While the conclusions summarised above are robust, they need to be placed in the context of a number of challenges presented by real estate's characteristics, which limit but don't undermine the case for real estate investment outlined above.

First, the method by which real estate returns are calculated using valuations rather than transactions means that performance is smoothed and, as a result, correlations with other asset classes are probably understated.
Second, while capital growth from equities and bonds can be accessed by selling individual securities, real estate appreciation can only be converted into cash by selling the entire asset. In addition, the "lumpiness" of real estate means that it can often take time to achieve estimated valuations and as a result, investors run the risk of delivered returns with characteristics that differ from those implied by the correlation data.
Finally, real estate investors often use debt to either enhance returns or hedge currency risks. Leverage alters the risk return characteristics of real estate investments and, therefore, may suggest a different portfolio role than implied by the correlation data detailed above.
Having provided detail on the current investment environment and how it links in with the rationale and quantum off allocations to real estate it is important to consider the practical ways this can be achieved. As already mentioned above, real estate has attributes that are compelling in terms of its potential to provide risk diversification in a multi-asset portfolio, but it is these characteristics that cause problems when seeking to execute a real estate allocation.
The key issues are that direct real estate cannot be traded and or easily divided into smaller saleable units. What this means is that, unlike liquid, divisible assets, smaller investors have a restricted number of options. The very largest investors have the widest range of possible options, whereas small investors have a quite restricted and arguably imperfect choice. Furthermore, if different regulatory regimes are also factored in, the ability to implement a strategy can be very restricted.
However, these issues should not put investors off real estate as an asset class because, not only are the investment attributes compelling but, as suggested above, the real estate industry has and is making very significant strides to make it a more accessible asset class through an increasingly wide number of options for investing in international real estate including large-scale, institutional, regional or global opportunity funds, sector specific funds, fund of funds and geographically diversified funds, real estate securities, significant levels of cash and increasingly real estate derivatives.
In summary, despite recent market developments, our analyses point to continued opportunities from real estate in Europe and elsewhere. In some markets (such as the UK), an excessively negative reaction to current uncertainties means that some assets offer attractive risk adjusted returns. Given that real estate has a long-term strategic role in investment portfolios, and that this has arguably been enhanced by improvements to the accessibility and transparency of the asset class, current uncertainty may offer investors an ideal opportunity to increase their current allocations
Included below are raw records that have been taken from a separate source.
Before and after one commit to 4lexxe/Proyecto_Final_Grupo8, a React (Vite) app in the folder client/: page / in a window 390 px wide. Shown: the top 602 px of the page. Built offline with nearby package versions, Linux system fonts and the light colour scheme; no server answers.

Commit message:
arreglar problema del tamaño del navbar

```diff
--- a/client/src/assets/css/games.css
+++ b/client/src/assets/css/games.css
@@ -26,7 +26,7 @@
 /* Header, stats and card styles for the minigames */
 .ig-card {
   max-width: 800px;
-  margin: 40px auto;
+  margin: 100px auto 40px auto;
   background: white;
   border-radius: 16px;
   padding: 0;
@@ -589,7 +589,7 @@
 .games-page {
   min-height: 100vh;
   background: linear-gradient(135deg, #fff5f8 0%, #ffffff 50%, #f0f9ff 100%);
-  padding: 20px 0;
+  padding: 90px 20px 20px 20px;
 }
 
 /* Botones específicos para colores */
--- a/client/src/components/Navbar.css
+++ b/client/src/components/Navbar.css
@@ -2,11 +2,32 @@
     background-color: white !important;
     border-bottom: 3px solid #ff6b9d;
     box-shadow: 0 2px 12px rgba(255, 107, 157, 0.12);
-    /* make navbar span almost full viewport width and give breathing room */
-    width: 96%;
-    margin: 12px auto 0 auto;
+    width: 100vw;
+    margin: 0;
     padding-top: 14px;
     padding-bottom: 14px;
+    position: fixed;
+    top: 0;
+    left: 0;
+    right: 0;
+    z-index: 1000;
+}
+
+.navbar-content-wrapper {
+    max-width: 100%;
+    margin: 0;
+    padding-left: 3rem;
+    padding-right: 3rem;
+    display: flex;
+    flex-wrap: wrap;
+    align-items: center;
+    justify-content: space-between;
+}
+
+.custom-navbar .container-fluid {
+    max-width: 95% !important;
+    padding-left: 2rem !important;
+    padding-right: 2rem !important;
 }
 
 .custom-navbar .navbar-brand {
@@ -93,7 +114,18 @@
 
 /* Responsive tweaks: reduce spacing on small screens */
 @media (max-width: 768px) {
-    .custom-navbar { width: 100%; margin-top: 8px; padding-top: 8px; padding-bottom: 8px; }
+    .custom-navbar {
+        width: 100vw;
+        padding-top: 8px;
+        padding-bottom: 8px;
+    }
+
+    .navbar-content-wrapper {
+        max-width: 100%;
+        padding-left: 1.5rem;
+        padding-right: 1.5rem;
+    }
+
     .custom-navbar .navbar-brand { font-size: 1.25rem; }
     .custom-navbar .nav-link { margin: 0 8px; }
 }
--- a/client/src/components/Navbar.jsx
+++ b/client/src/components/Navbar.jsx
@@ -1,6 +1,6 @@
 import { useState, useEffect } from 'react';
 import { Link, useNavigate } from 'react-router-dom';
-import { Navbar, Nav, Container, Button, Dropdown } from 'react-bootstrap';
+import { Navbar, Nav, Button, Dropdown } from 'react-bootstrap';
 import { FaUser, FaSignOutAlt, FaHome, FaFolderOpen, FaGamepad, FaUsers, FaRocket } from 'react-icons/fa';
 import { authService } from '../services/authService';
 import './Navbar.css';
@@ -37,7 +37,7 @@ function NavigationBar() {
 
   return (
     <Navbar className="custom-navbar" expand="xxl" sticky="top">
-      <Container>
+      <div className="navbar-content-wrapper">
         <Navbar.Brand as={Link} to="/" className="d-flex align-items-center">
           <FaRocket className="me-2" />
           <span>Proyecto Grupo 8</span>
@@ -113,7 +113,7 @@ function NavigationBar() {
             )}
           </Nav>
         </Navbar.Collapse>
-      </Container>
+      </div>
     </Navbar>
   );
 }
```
•    Ball, Lizieri and MacGregor, 1998, ‘The Economics of Commerical Property Markets'.

Where Paul Kennedy, Eric Tazé-Bernard and Simon Redman have expressed their own views and opinions, these may change and are not necessarily representative of Invesco views.

Paul Kennedy is head of European research at Invesco Real Estate
Eric Tazé-Bernard is CIO multi-management at Invesco Asset Management
Simon Redman is head of business development at Invesco Real Estate